From LOM ch 22 (surely a joke!):
'What is a person to do here when he wants a drink of water?—drink this
'Can't you drink it?'
'I could if I had some other water to wash it with.'
Here was a thing which had not changed; a score of years had not affected
this water's mulatto complexion in the least; a score of centuries would
succeed no better, perhaps. It comes out of the turbulent, bank-caving
Missouri, and every tumblerful of it holds nearly an acre of land in
solution. I got this fact from the bishop of the diocese. If you will let
your glass stand half an hour, you can separate the land from the water as
easy as Genesis; and then you will find them both good: the one good to
eat, the other good to drink. The land is very nourishing, the water is
thoroughly wholesome. The one appeases hunger; the other, thirst. But the

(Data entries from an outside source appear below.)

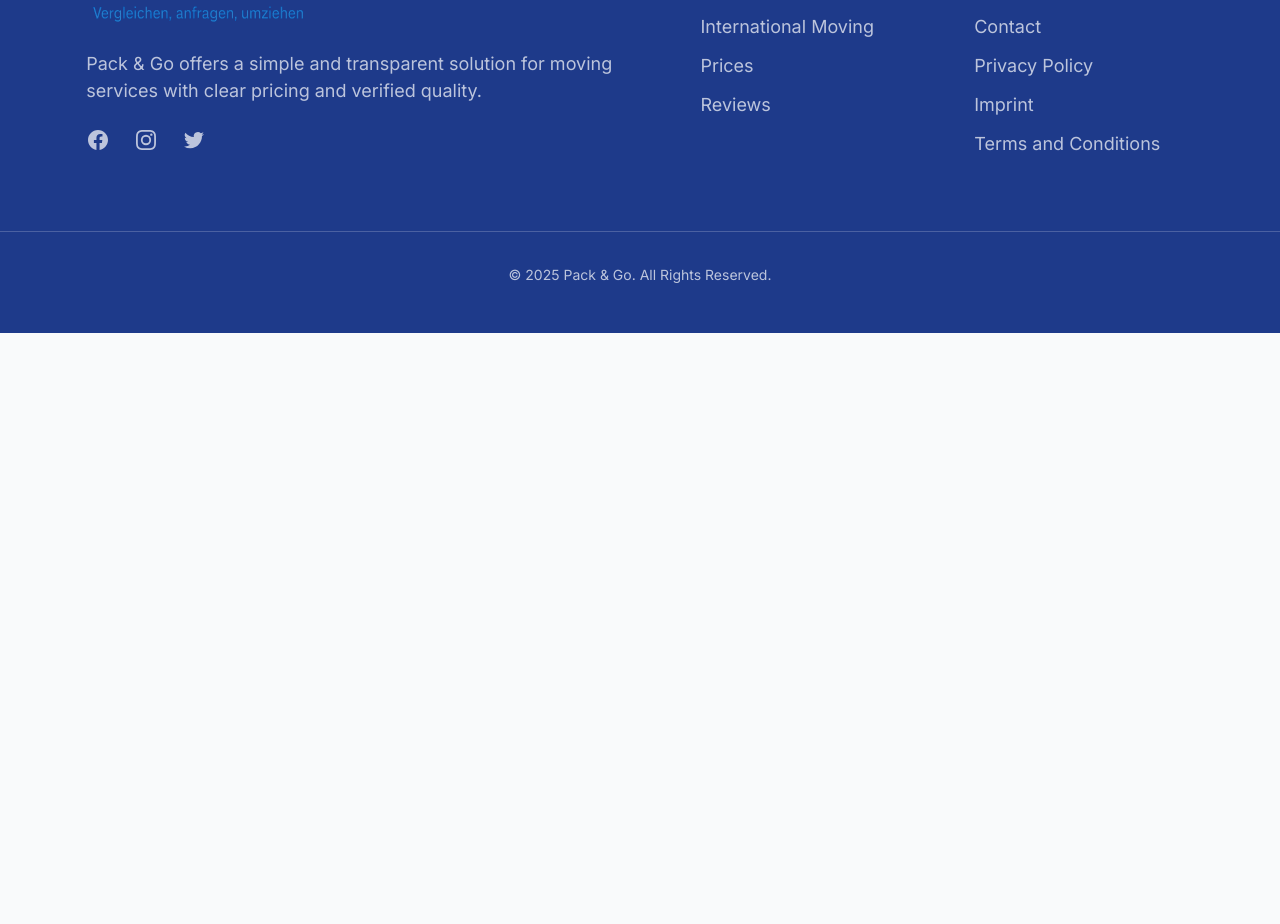
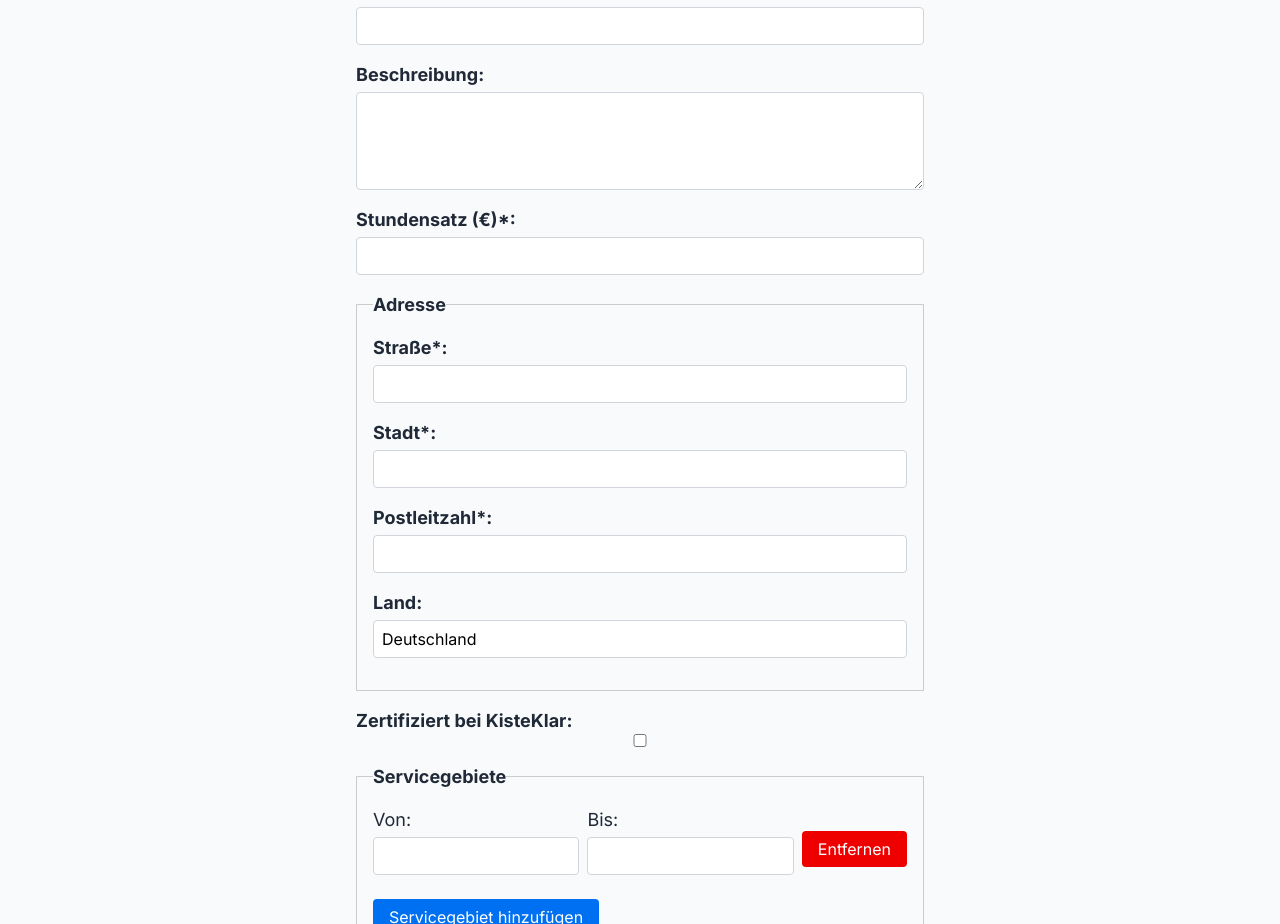
Before and after one commit to jili0/pack-and-go, a Next.js app: page /company/setup in a window 1280 px wide. Shown: the part 288-1212 px from the top of the page. Before the commit the page ends 800 px from the top, so only its background shows below. Built offline with nearby package versions, Linux system fonts and the light colour scheme; no server answers.

Commit message:
added a company setup page

```diff
--- a/src/app/(dashboard)/company/setup/page.jsx
+++ b/src/app/(dashboard)/company/setup/page.jsx
@@ -1,4 +1,289 @@
+"use client"; // Damit React Hooks funktionieren
 
-export default function CompanySetupPage() {
-    return <div>Setup</div>;
+import { useState } from "react";
+import "@/app/styles/companySetup.css";
+
+
+export default function CompanySetup() {
+  const [formData, setFormData] = useState({
+    companyName: "",
+    taxId: "",
+    description: "",
+    hourlyRate: "",
+    street: "",
+    city: "",
+    postalCode: "",
+    country: "Deutschland",
+    isKisteKlarCertified: false,
+    serviceAreas: [{ from: "", to: "" }],
+    businessLicense: null,
+    kisteKlarCertificate: null,
+  });
+
+  const [errors, setErrors] = useState({});
+  const [submitMessage, setSubmitMessage] = useState("");
+
+  // Einfaches Handling der Input-Änderungen
+  function handleChange(e) {
+    const { name, value, type, checked } = e.target;
+    if (type === "checkbox") {
+      setFormData((prev) => ({ ...prev, [name]: checked }));
+    } else {
+      setFormData((prev) => ({ ...prev, [name]: value }));
+    }
   }
+
+  // Service Areas ändern
+  function handleServiceAreaChange(index, field, value) {
+    const newServiceAreas = [...formData.serviceAreas];
+    newServiceAreas[index][field] = value;
+    setFormData((prev) => ({ ...prev, serviceAreas: newServiceAreas }));
+  }
+
+  function addServiceArea() {
+    setFormData((prev) => ({
+      ...prev,
+      serviceAreas: [...prev.serviceAreas, { from: "", to: "" }],
+    }));
+  }
+
+  function removeServiceArea(index) {
+    const newServiceAreas = formData.serviceAreas.filter((_, i) => i !== index);
+    setFormData((prev) => ({ ...prev, serviceAreas: newServiceAreas }));
+  }
+
+  // File Inputs
+  function handleFileChange(e) {
+    const { name, files } = e.target;
+    setFormData((prev) => ({ ...prev, [name]: files[0] || null }));
+  }
+
+  async function handleSubmit(e) {
+    e.preventDefault();
+
+    // Formdata vorbereiten für multipart/form-data
+    const data = new FormData();
+
+    data.append("companyName", formData.companyName);
+    data.append("taxId", formData.taxId);
+    data.append("description", formData.description);
+    data.append("hourlyRate", formData.hourlyRate);
+    data.append("street", formData.street);
+    data.append("city", formData.city);
+    data.append("postalCode", formData.postalCode);
+    data.append("country", formData.country);
+    data.append("isKisteKlarCertified", formData.isKisteKlarCertified);
+
+    data.append("businessLicense", formData.businessLicense);
+
+    if (formData.isKisteKlarCertified) {
+      if (!formData.kisteKlarCertificate) {
+        setSubmitMessage("KisteKlar-Zertifikat ist erforderlich, wenn Zertifizierung ausgewählt ist.");
+        return;
+      }
+      data.append("kisteKlarCertificate", formData.kisteKlarCertificate);
+    }
+
+    data.append("serviceAreas", JSON.stringify(formData.serviceAreas));
+
+    try {
+      const res = await fetch("/api/company/setup", {
+        method: "POST",
+        body: data,
+      });
+
+      const result = await res.json();
+
+      if (result.success) {
+        setSubmitMessage("Firmenprofil erfolgreich erstellt!");
+        setErrors({});
+      } else {
+        setSubmitMessage(result.message || "Fehler beim Erstellen des Profils.");
+        if (result.errors) {
+          setErrors(result.errors.reduce((acc, err) => ({ ...acc, [err.field]: err.message }), {}));
+        }
+      }
+    } catch (error) {
+      setSubmitMessage("Serverfehler. Bitte später erneut versuchen.");
+    }
+  }
+
+  return (
+    <div className="company-setup-container">
+      <h1>Firmenprofil erstellen</h1>
+      <form onSubmit={handleSubmit} className="company-setup-form" encType="multipart/form-data">
+        <label>
+          Firmenname*:
+          <input
+            type="text"
+            name="companyName"
+            value={formData.companyName}
+            onChange={handleChange}
+            required
+          />
+          {errors.companyName && <div className="error">{errors.companyName}</div>}
+        </label>
+
+        <label>
+          Steuernummer*:
+          <input
+            type="text"
+            name="taxId"
+            value={formData.taxId}
+            onChange={handleChange}
+            required
+          />
+          {errors.taxId && <div className="error">{errors.taxId}</div>}
+        </label>
+
+        <label>
+          Beschreibung:
+          <textarea
+            name="description"
+            value={formData.description}
+            onChange={handleChange}
+            maxLength={500}
+            rows={4}
+          />
+          {errors.description && <div className="error">{errors.description}</div>}
+        </label>
+
+        <label>
+          Stundensatz (€)*:
+          <input
+            type="number"
+            name="hourlyRate"
+            min="0"
+            step="0.01"
+            value={formData.hourlyRate}
+            onChange={handleChange}
+            required
+          />
+          {errors.hourlyRate && <div className="error">{errors.hourlyRate}</div>}
+        </label>
+
+        <fieldset>
+          <legend>Adresse</legend>
+
+          <label>
+            Straße*:
+            <input
+              type="text"
+              name="street"
+              value={formData.street}
+              onChange={handleChange}
+              required
+            />
+            {errors.street && <div className="error">{errors.street}</div>}
+          </label>
+
+          <label>
+            Stadt*:
+            <input
+              type="text"
+              name="city"
+              value={formData.city}
+              onChange={handleChange}
+              required
+            />
+            {errors.city && <div className="error">{errors.city}</div>}
+          </label>
+
+          <label>
+            Postleitzahl*:
+            <input
+              type="text"
+              name="postalCode"
+              value={formData.postalCode}
+              onChange={handleChange}
+              required
+            />
+            {errors.postalCode && <div className="error">{errors.postalCode}</div>}
+          </label>
+
+          <label>
+            Land:
+            <input
+              type="text"
+              name="country"
+              value={formData.country}
+              onChange={handleChange}
+            />
+          </label>
+        </fieldset>
+
+        <label>
+          Zertifiziert bei KisteKlar:
+          <input
+            type="checkbox"
+            name="isKisteKlarCertified"
+            checked={formData.isKisteKlarCertified}
+            onChange={handleChange}
+          />
+        </label>
+
+        <fieldset>
+          <legend>Servicegebiete</legend>
+          {formData.serviceAreas.map((area, index) => (
+            <div key={index} className="service-area">
+              <label>
+                Von:
+                <input
+                  type="text"
+                  value={area.from}
+                  onChange={(e) => handleServiceAreaChange(index, "from", e.target.value)}
+                />
+              </label>
+              <label>
+                Bis:
+                <input
+                  type="text"
+                  value={area.to}
+                  onChange={(e) => handleServiceAreaChange(index, "to", e.target.value)}
+                />
+              </label>
+              <button type="button" onClick={() => removeServiceArea(index)} className="remove-area-btn">
+                Entfernen
+              </button>
+            </div>
+          ))}
+          <button type="button" onClick={addServiceArea} className="add-area-btn">
+            Servicegebiet hinzufügen
+          </button>
+        </fieldset>
+
+        <label>
+          Betriebsausweis*:
+          <input
+            type="file"
+            name="businessLicense"
+            accept=".pdf,.jpg,.jpeg,.png"
+            onChange={handleFileChange}
+            required
+          />
+          {errors.businessLicense && <div className="error">{errors.businessLicense}</div>}
+        </label>
+
+        {formData.isKisteKlarCertified && (
+          <label>
+            KisteKlar-Zertifikat*:
+            <input
+              type="file"
+              name="kisteKlarCertificate"
+              accept=".pdf,.jpg,.jpeg,.png"
+              onChange={handleFileChange}
+              required={formData.isKisteKlarCertified}
+            />
+            {errors.kisteKlarCertificate && <div className="error">{errors.kisteKlarCertificate}</div>}
+          </label>
+        )}
+
+        <button type="submit" className="submit-btn">
+          Profil erstellen
+        </button>
+
+        {submitMessage && <p className="submit-message">{submitMessage}</p>}
+      </form>
+    </div>
+  );
+}
--- /dev/null
+++ b/src/app/styles/companySetup.css
@@ -0,0 +1,74 @@
+.company-setup-container {
+    max-width: 600px;
+    margin: 0 auto;
+    padding: 1rem;
+  }
+
+  .company-setup-form label {
+    display: block;
+    margin-bottom: 1rem;
+    font-weight: bold;
+  }
+
+  .company-setup-form input[type="text"],
+  .company-setup-form input[type="number"],
+  .company-setup-form textarea {
+    width: 100%;
+    padding: 0.5rem;
+    margin-top: 0.25rem;
+    box-sizing: border-box;
+  }
+
+  .company-setup-form textarea {
+    resize: vertical;
+  }
+
+  fieldset {
+    border: 1px solid #ccc;
+    padding: 1rem;
+    margin-bottom: 1rem;
+  }
+
+  legend {
+    font-weight: bold;
+  }
+
+  .service-area {
+    display: flex;
+    gap: 0.5rem;
+    align-items: center;
+    margin-bottom: 0.5rem;
+  }
+
+  .service-area label {
+    flex: 1;
+    font-weight: normal;
+  }
+
+  .add-area-btn,
+  .remove-area-btn,
+  .submit-btn {
+    cursor: pointer;
+    padding: 0.5rem 1rem;
+    background-color: #0070f3;
+    border: none;
+    color: white;
+    border-radius: 4px;
+    font-size: 1rem;
+  }
+
+  .remove-area-btn {
+    background-color: #e00;
+  }
+
+  .submit-message {
+    margin-top: 1rem;
+    font-weight: bold;
+    color: green;
+  }
+
+  .error {
+    color: red;
+    font-size: 0.875rem;
+    margin-top: 0.25rem;
+  }
```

natives do not take them separately, but together, as nature mixed them.
When they find an inch of mud in the bottom of a glass, they stir it up,
and then take the draught as they would gruel. It is difficult for a
stranger to get used to this batter, but once used to it he will prefer it
to water. This is really the case. It is good for steamboating, and good to
drink; but it is worthless for all other purposes, except baptizing.
On Fri, Sep 9, 2022 at 12:47 PM Dave Davis <[log in to unmask]>
> I think no one in their right mind would fill a glass with it -- except for
> demonstration purposes -- below Minneapolis/St. Paul. (I've seen it there
> -- it is still mostly clear.
> On Fri, Sep 9, 2022 at 12:44 PM Scott Holmes <[log in to unmask]>
> > I suspect I could search this out in his autobiography but Twain-L may
> > be quicker - Did he ever mention drinking Mississippi River water? If
> > so, when might this have occurred? This is certainly not something
> > anyone would choose to do today but in the eighteenth (pre-industrial)
> > century this was considered as quite healthful.
> > --
> > /Unaffiliated Geographer and Twain aficionado/